It was a far cry from a meeting in April that featured four members walking out, causing a recess and scramble to get one of them back to vote on items such as approving field trips.

Thursday's meeting also came soon after a screening committee made up of educators and community members advanced three final candidates for the school committee’s review.

The names were presented to both a subcommittee and the full committee by screening committee chair, Imani Hines-Coombs — principal of The Academy at Kiley.

“We're very appreciative for the opportunity and for the privilege of serving on this committee,” she told members of the Ad Hoc Superintendent Selection Advisory Committee after presenting the names at a meeting Wednesday, May 8. “And just to be a part of the next chapter of Springfield Public Schools.”

Those names include Rene Sanchez, superintendent of the Champlain Valley School District in Vermont. Sanchez previously served as a high school principal in Houston as well as an assistant superintendent for operations for the South Bend Community School Corporation.

He also announced in March that he plans to step down from his current role at the end of the school year, with local media reporting he was looking to pursue a new opportunity.

Another candidate was a local: Kimberly Wells, who serves as a Lead Chief Schools Officer for Springfield Public Schools. In addition to working in the district for the past decade, Wells also served as an assistant superintendent at Holyoke Public Schools.

And another SPS veteran made the final cut to replace the retiring Daniel Warwick – Dr. Sonia Dinnall, a former principal of the city’s High School of Commerce, among other accolades. Currently, she’s the Chief of Family and Community Engagement for the Springfield Empowerment Zone Partnership.

The partnership is a non-profit that partners with the district and state to help support more than 5,000 students across 16 middle and high schools in the city since emerging in 2015.

According to its website, the mission involves accelerating “equitable student outcomes at chronically underperforming schools in Springfield.”

All three candidates were formally presented toward the end of the school committee meeting, where some outstanding issues resurfaced.

The committee has been split throughout the superintendent search process, dating back to the start of the year when the process of replacing Warwick was first announced.

Four members have long sought to keep the search as independent as possible, to the point of enlisting an outside law firm to conduct application collection instead of internal legal counsel.

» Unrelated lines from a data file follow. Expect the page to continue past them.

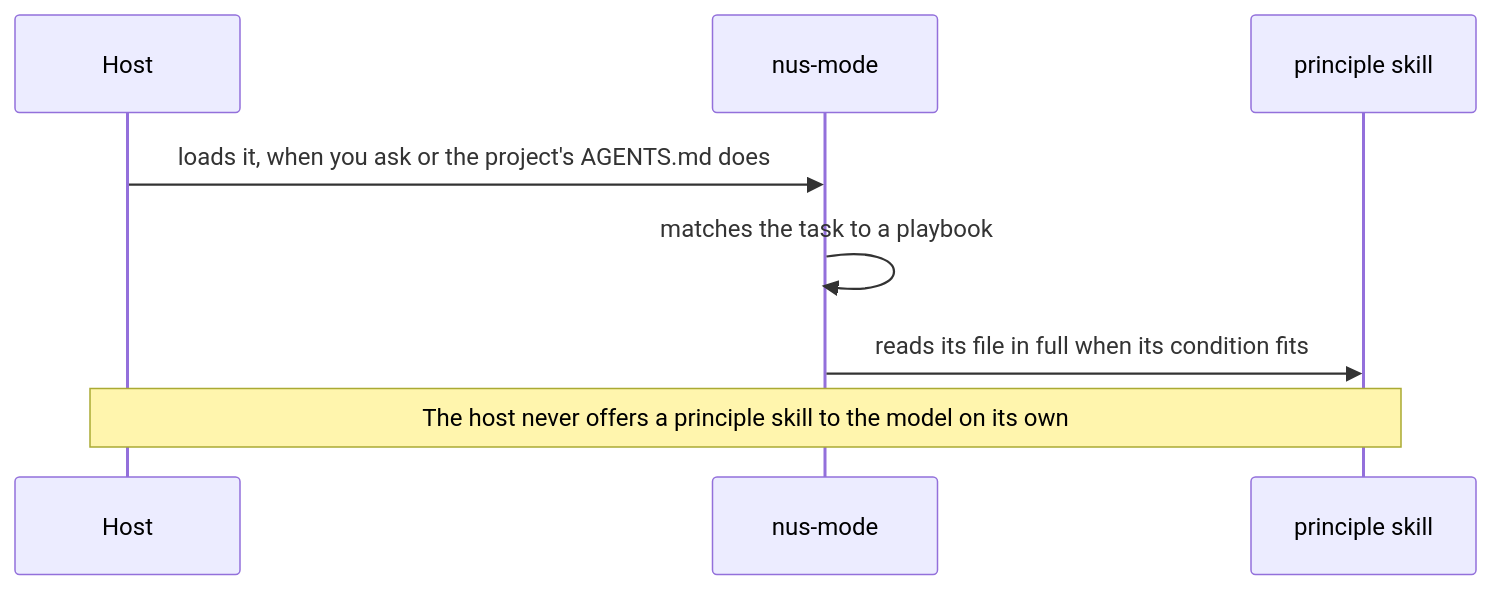
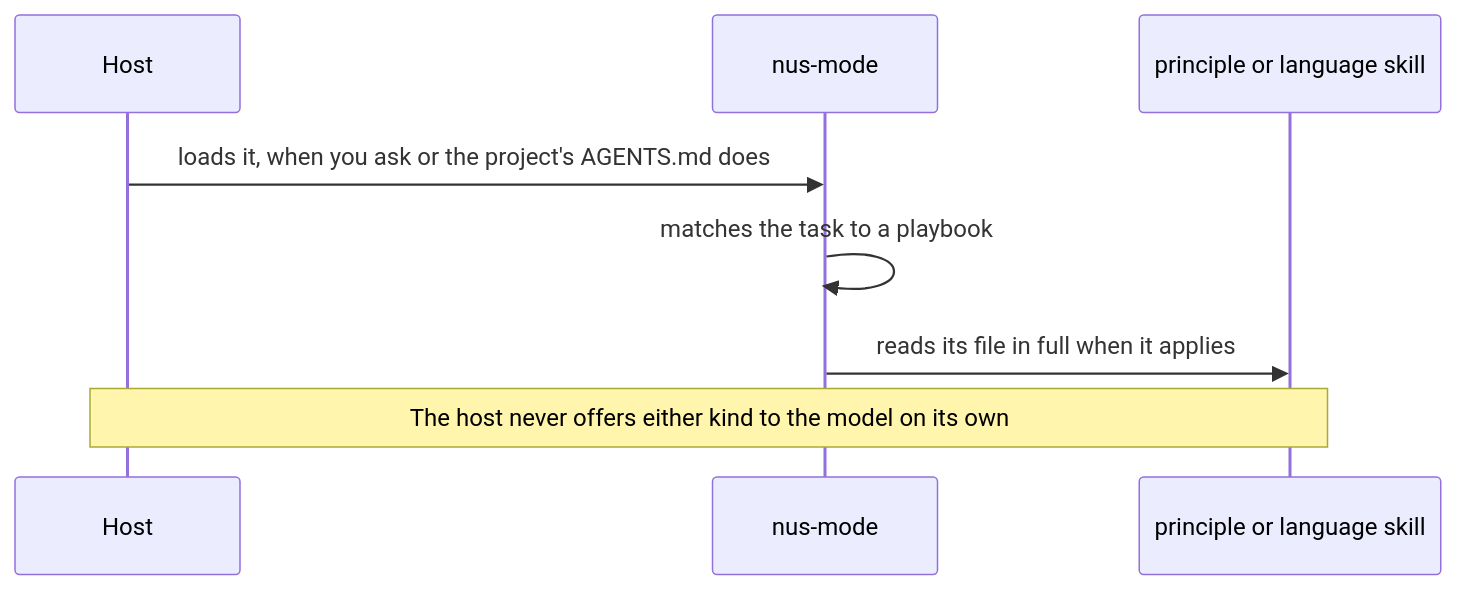
The second of 2 diagrams in README.md (Nusnus/nustack), drawn with Mermaid before and after one commit. The commit also changed other lines of this file and 223 other files, not shown here.

````diff
--- a/README.md
+++ b/README.md
@@ -100,10 +100,10 @@
 ```mermaid
 sequenceDiagram
   participant H as Host
   participant M as nus-mode
-  participant P as principle skill
+  participant P as principle or language skill
   H->>M: loads it, when you ask or the project's AGENTS.md does
   M->>M: matches the task to a playbook
-  M->>P: reads its file in full when its condition fits
-  Note over H,P: The host never offers a principle skill to the model on its own
+  M->>P: reads its file in full when it applies
+  Note over H,P: The host never offers either kind to the model on its own
 ```
````
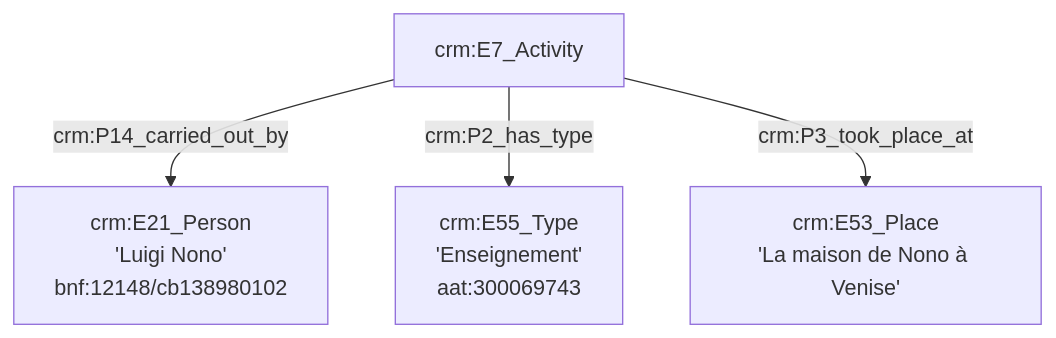
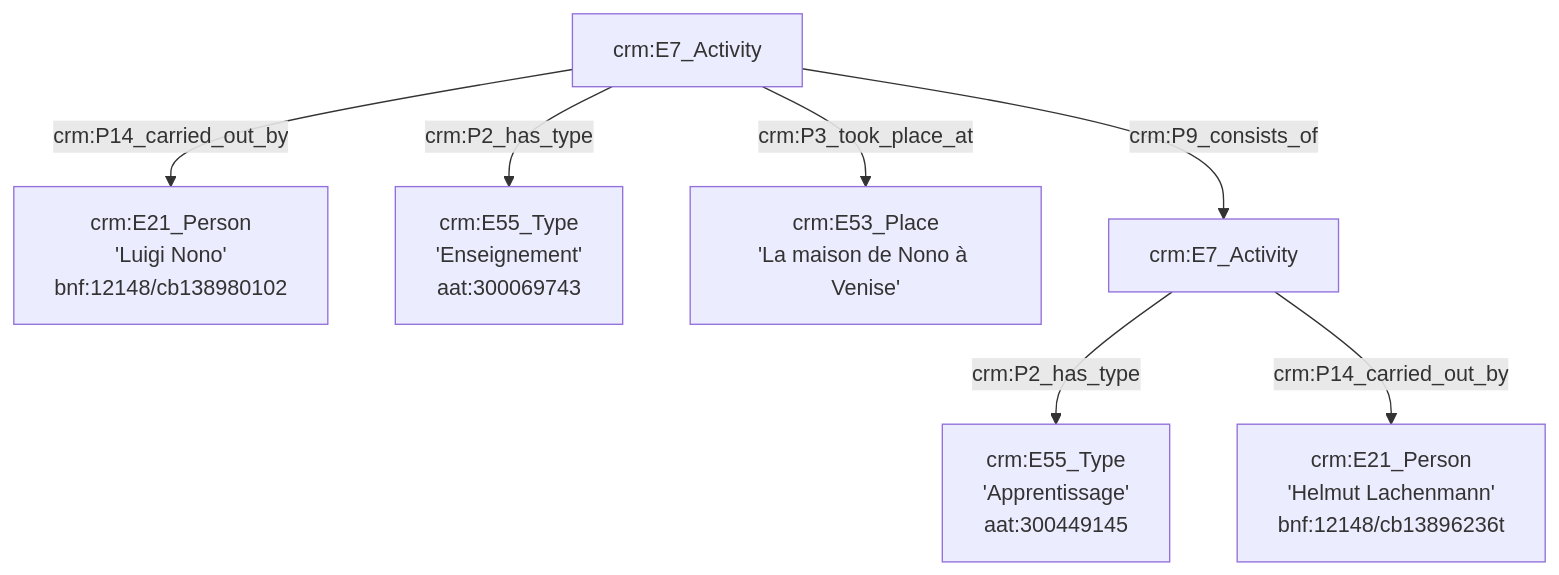
The fifth of 5 diagrams in Exemple1.md (GusBraud/OntoMatchGameGus), drawn with Mermaid before and after one commit.

````diff
--- a/Exemple1.md
+++ b/Exemple1.md
@@ -77,12 +77,13 @@
 ```mermaid
 graph TD;
 
 
 A[crm:E7_Activity] --> |crm:P14_carried_out_by| B[crm:E21_Person<br>'Luigi Nono'<br>bnf:12148/cb138980102]
 A[crm:E7_Activity] --> |crm:P2_has_type| C[crm:E55_Type<br>'Enseignement'<br>aat:300069743]
 A[crm:E7_Activity] --> |crm:P3_took_place_at| D[crm:E53_Place<br>'La maison de Nono à Venise']
-
-
+A[crm:E7_Activity] --> |crm:P9_consists_of| E[crm:E7_Activity]
+E[crm:E7_Activity] --> |crm:P2_has_type| F[crm:E55_Type<br>'Apprentissage'<br>aat:300449145]
+E[crm:E7_Activity] --> |crm:P14_carried_out_by| G[crm:E21_Person<br>'Helmut Lachenmann'<br>bnf:12148/cb13896236t]
 
 
 ```
````
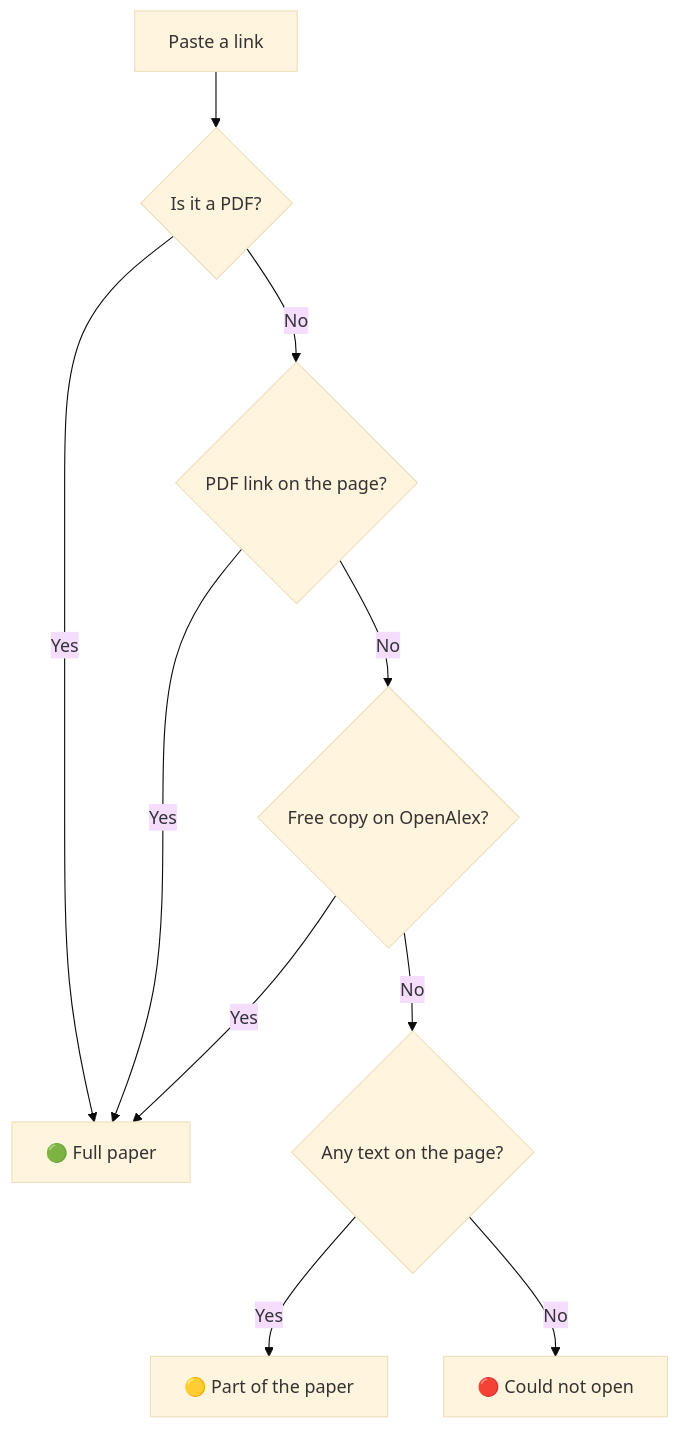
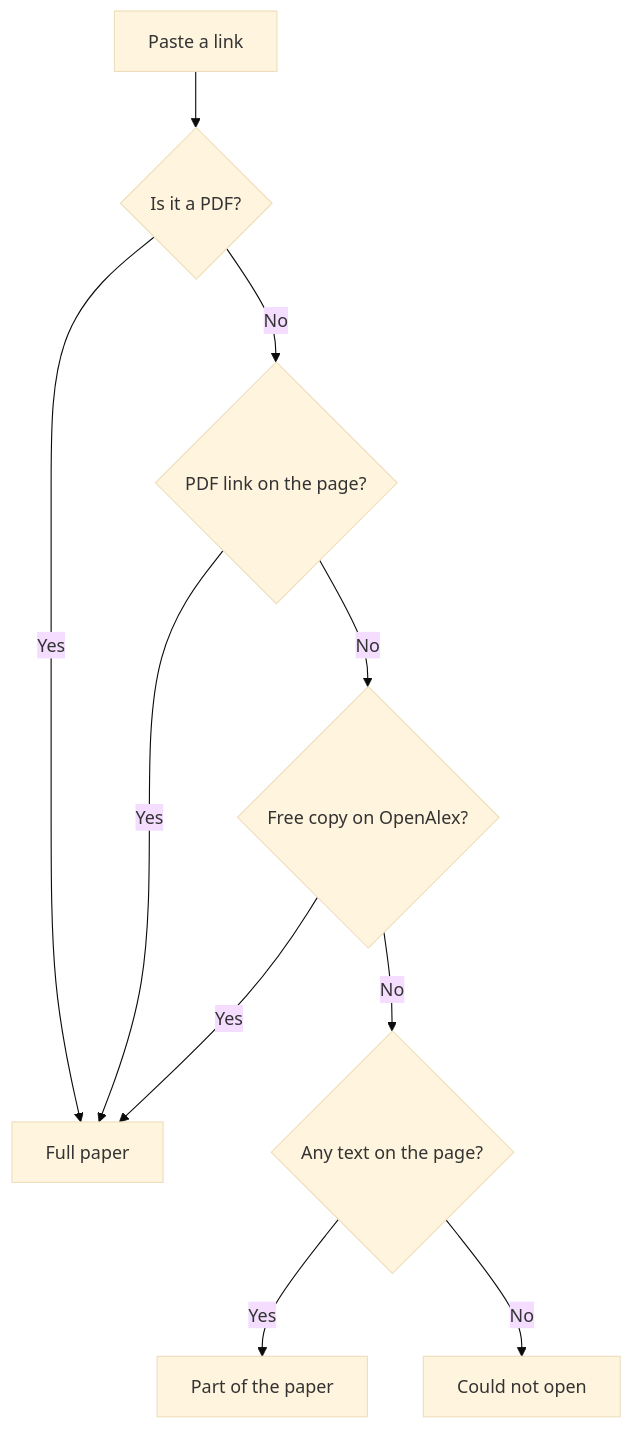
The diagram in README.md (hassaan2077/Paper-Explainer-Showcase), drawn with Mermaid (base theme) before and after one commit. The commit also changed other lines of this file, not shown here.

````diff
--- a/README.md
+++ b/README.md
@@ -23,12 +23,12 @@
 ```mermaid
 flowchart TD
     A[Paste a link] --> B{Is it a PDF?}
-    B -- Yes --> F[🟢 Full paper]
+    B -- Yes --> F[Full paper]
     B -- No --> C{PDF link on the page?}
     C -- Yes --> F
     C -- No --> D{Free copy on OpenAlex?}
     D -- Yes --> F
     D -- No --> E{Any text on the page?}
-    E -- Yes --> P[🟡 Part of the paper]
-    E -- No --> X[🔴 Could not open]
+    E -- Yes --> P[Part of the paper]
+    E -- No --> X[Could not open]
 ```
````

As time went on, more objections emerged, including whether applications that failed to meet minimum requirements should be considered by the screening committee.

During Thursday’s meeting, those same objections briefly emerged, but gave way to committee members asking what exactly comes next in the superintendent search process.

One member, Christopher Collins, said the process would involve the committee “vetting candidates” before public interviews would happen. What exactly that entails led to questions by fellow member, Denise Hurst.

“It sounds like it’s not 100 percent clear as to how it’s going to happen, and if that’s the case, is that not a reason for us to be able to come together for a special meeting and discuss how we can ensure that this happens with some level of uniformity?”

Collins signaled he would reach out to the executive director of the Massachusetts Association of School Committee.

The MASC official, Glenn Koocher, had a significant role in laying out the search process - Collins suggested a full committee meeting with him would be beneficial.

The meeting appears to be set for May 15 at 6:30 pm.

Related Content